People who had enterovirus infection in early childhood – but not those who had adenovirus infection – are at increased risk of later coeliac disease, research has shown. The authors of the small study,* published today in The BMJ, said that if further research confirms enterovirus as a trigger factor, vaccination could reduce the risk of development of coeliac disease.
A research team led from the Norwegian Institute of Public Health and the University of Oslo pointed out that recent evidence has suggested that viral infections are involved in an animal model of coeliac disease, and prospective studies have shown a higher prevalence of infections in children before diagnosis of coeliac disease; however, previous studies of adenoviruses and enteroviruses have been limited to cross sectional designs, and reverse causality is a possible explanation for these observations.
So, they designed a nested case-control study using data on a Norwegian birth cohort recruited between 2001 and 2007, and followed to September 2016, to determine whether infection with human enterovirus or adenovirus predicts development of coeliac disease.
Among the original participants were 220 children who as newborns had been identified as carrying the HLA genotype DR4-DQ8/DR3-DQ2, which confers increased risk of coeliac disease, who had continued to contribute blood samples during 2014-16 and who consented to participate in the current study.

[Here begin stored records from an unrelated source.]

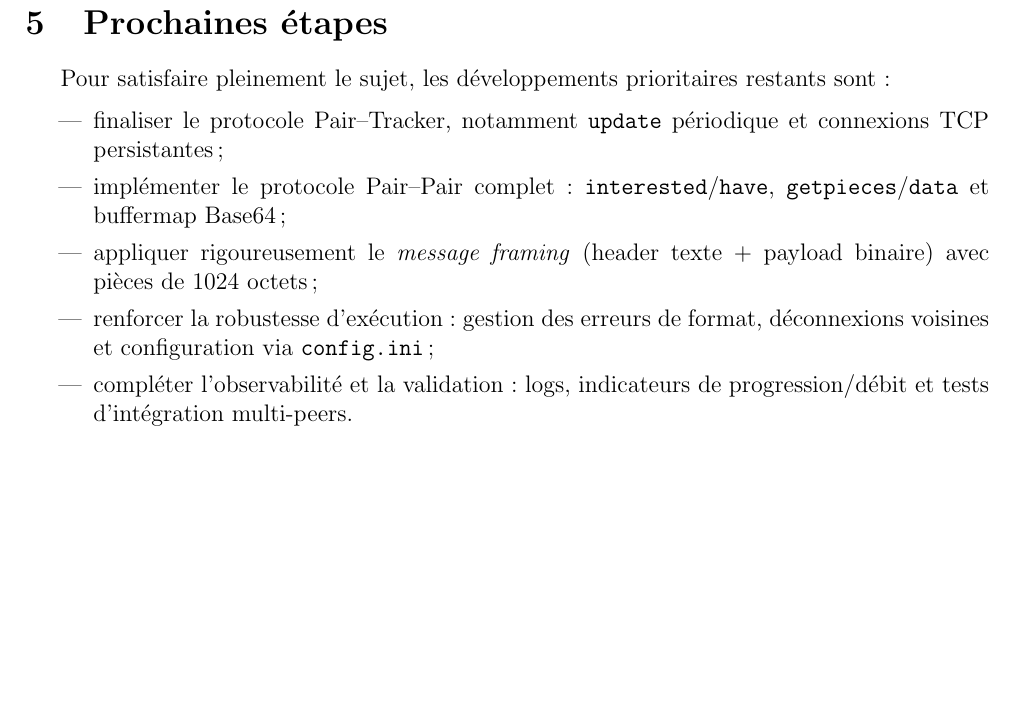
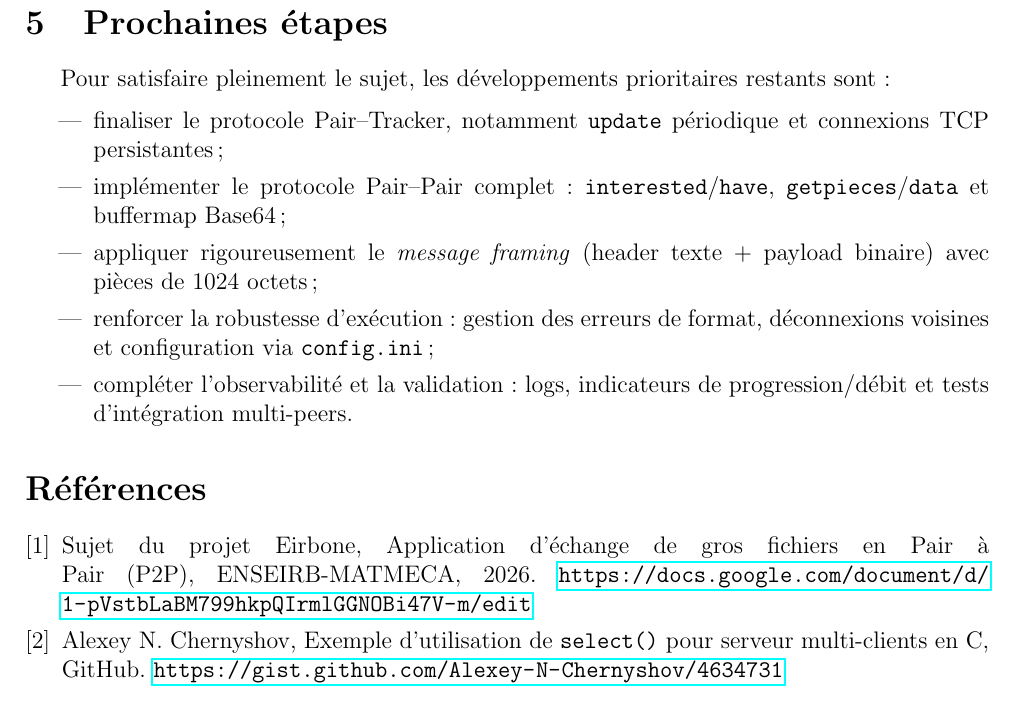
Before and after one commit to smabkhout/Eirbone-P2P, a LaTeX document (rapport/rapport_projet.tex): part of page 5 of 5, cut so that both start at the same text, the shorter picture padded with empty space. Compiled offline with pdfLaTeX.

Commit message:
ajout de reference select()

```diff
--- a/rapport/rapport_projet.tex
+++ b/rapport/rapport_projet.tex
@@ -7,6 +7,7 @@
 \usepackage{graphicx}
 \usepackage{array}
 \usepackage{enumitem}
+\usepackage{hyperref}
 \begin{document}
 
 \begin{titlepage}
@@ -153,4 +154,19 @@ Pour satisfaire pleinement le sujet, les développements prioritaires restants s
   \item compléter l’observabilité et la validation : logs, indicateurs de progression/débit et tests d’intégration multi-peers.
 \end{itemize}
 
+\begin{thebibliography}{9}
+\bibitem{sujet}
+Sujet du projet Eirbone,
+Application d'échange de gros fichiers en Pair à Pair (P2P),
+ENSEIRB-MATMECA, 2026.
+\url{https://docs.google.com/document/d/1-pVstbLaBM799hkpQIrmlGGNOBi47V-m/edit}
+
+\bibitem{select}
+Alexey N. Chernyshov,
+Exemple d'utilisation de \texttt{select()} pour serveur multi-clients en C,
+GitHub.
+\url{https://gist.github.com/Alexey-N-Chernyshov/4634731}
+
+\end{thebibliography}
+
 \end{document}
```
Also changed, not shown: 1 other file.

During a mean of 9.9 years’ follow up, 25 of these children were diagnosed as having coeliac disease after screening and were each matched to two controls.
The researchers reported that enterovirus was found in 370 (17%) of 2,135 samples – and it was significantly more frequent in samples collected before the development of coeliac disease antibodies in cases compared with controls (adjusted odds ratio, OR 1.49). However, this association was restricted to infections that had occurred after the introduction of gluten.
They commented that both Enterovirus A and Enterovirus B were significantly associated with coeliac disease, but the association was not found for infections during or after development of coeliac disease antibodies. They also noted that adenovirus was not associated with coeliac disease.
The study authors suggested that if enterovirus is confirmed as a trigger factor, vaccination could reduce the risk of development of coeliac disease. Although, they said, non-polio enterovirus vaccines are not commercially available, “efforts are ongoing to develop such vaccines”. They added that as the HLA-DQ2 or HLA-DQ8 gene makeup represents nearly all ‘genetically susceptible’ people, their findings are likely to apply to a large proportion of those with coeliac disease.
They called for further research in larger sample sets to confirm their results, and concluded: “In this longitudinal study, we found that a higher frequency of enterovirus infections was associated with increased risk of coeliac disease. Given the limited number of cases, we call for corroboration in similar studies and preferably interventional studies to reach conclusions about causality.”
* Kahrs CR, Chuda K, Tapia G, et al. Enterovirus as trigger of coeliac disease: nested case-control study within prospective birth cohort. BMJ 2019; 364: l231 DOI: 10.1136/bmj.l231